• _What the task requires_: In this exercise, restate the listing word for word.

• _The data_:

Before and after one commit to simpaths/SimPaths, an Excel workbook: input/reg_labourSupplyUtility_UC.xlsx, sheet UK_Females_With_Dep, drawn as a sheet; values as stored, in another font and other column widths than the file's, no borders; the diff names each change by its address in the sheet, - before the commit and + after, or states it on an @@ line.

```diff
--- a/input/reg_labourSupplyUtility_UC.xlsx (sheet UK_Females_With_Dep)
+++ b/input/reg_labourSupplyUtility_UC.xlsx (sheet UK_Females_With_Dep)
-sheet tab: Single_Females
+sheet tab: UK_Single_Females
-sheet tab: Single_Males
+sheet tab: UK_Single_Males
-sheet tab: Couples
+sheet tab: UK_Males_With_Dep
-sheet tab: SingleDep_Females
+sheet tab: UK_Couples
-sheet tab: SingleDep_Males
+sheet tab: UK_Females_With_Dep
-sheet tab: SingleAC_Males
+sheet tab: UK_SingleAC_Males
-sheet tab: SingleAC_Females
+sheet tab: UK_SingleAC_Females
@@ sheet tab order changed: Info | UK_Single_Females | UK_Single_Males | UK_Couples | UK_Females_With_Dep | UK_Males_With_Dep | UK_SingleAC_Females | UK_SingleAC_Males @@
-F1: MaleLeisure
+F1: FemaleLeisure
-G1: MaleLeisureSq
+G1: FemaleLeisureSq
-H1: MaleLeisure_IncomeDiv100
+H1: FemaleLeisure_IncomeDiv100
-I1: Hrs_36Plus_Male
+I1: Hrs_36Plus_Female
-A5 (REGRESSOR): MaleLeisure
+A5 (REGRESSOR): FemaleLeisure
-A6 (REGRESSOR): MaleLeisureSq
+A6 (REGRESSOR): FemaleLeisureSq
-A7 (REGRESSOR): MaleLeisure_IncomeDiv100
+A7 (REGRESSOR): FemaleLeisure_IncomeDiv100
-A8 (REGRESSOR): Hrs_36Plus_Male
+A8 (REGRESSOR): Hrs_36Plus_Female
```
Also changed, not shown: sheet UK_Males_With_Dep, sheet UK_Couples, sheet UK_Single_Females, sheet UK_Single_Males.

• _Answer_:
Before and after one commit to simpaths/SimPaths, an Excel workbook: input/reg_labourSupplyUtility_UC.xlsx, sheet UK_Females_With_Dep, drawn as a sheet; values as stored, in another font and other column widths than the file's, no borders; the diff names each change by its address in the sheet, - before the commit and + after, or states it on an @@ line.

```diff
--- a/input/reg_labourSupplyUtility_UC.xlsx (sheet UK_Females_With_Dep)
+++ b/input/reg_labourSupplyUtility_UC.xlsx (sheet UK_Females_With_Dep)
-sheet tab: Single_Females
+sheet tab: UK_Single_Females
-sheet tab: Single_Males
+sheet tab: UK_Single_Males
-sheet tab: Couples
+sheet tab: UK_Males_With_Dep
-sheet tab: SingleDep_Females
+sheet tab: UK_Couples
-sheet tab: SingleDep_Males
+sheet tab: UK_Females_With_Dep
-sheet tab: SingleAC_Males
+sheet tab: UK_SingleAC_Males
-sheet tab: SingleAC_Females
+sheet tab: UK_SingleAC_Females
@@ sheet tab order changed: Info | UK_Single_Females | UK_Single_Males | UK_Couples | UK_Females_With_Dep | UK_Males_With_Dep | UK_SingleAC_Females | UK_SingleAC_Males @@
-F1: MaleLeisure
+F1: FemaleLeisure
-G1: MaleLeisureSq
+G1: FemaleLeisureSq
-H1: MaleLeisure_IncomeDiv100
+H1: FemaleLeisure_IncomeDiv100
-I1: Hrs_36Plus_Male
+I1: Hrs_36Plus_Female
-A5 (REGRESSOR): MaleLeisure
+A5 (REGRESSOR): FemaleLeisure
-A6 (REGRESSOR): MaleLeisureSq
+A6 (REGRESSOR): FemaleLeisureSq
-A7 (REGRESSOR): MaleLeisure_IncomeDiv100
+A7 (REGRESSOR): FemaleLeisure_IncomeDiv100
-A8 (REGRESSOR): Hrs_36Plus_Male
+A8 (REGRESSOR): Hrs_36Plus_Female
```
Also changed, not shown: sheet UK_Males_With_Dep, sheet UK_Couples, sheet UK_Single_Females, sheet UK_Single_Males.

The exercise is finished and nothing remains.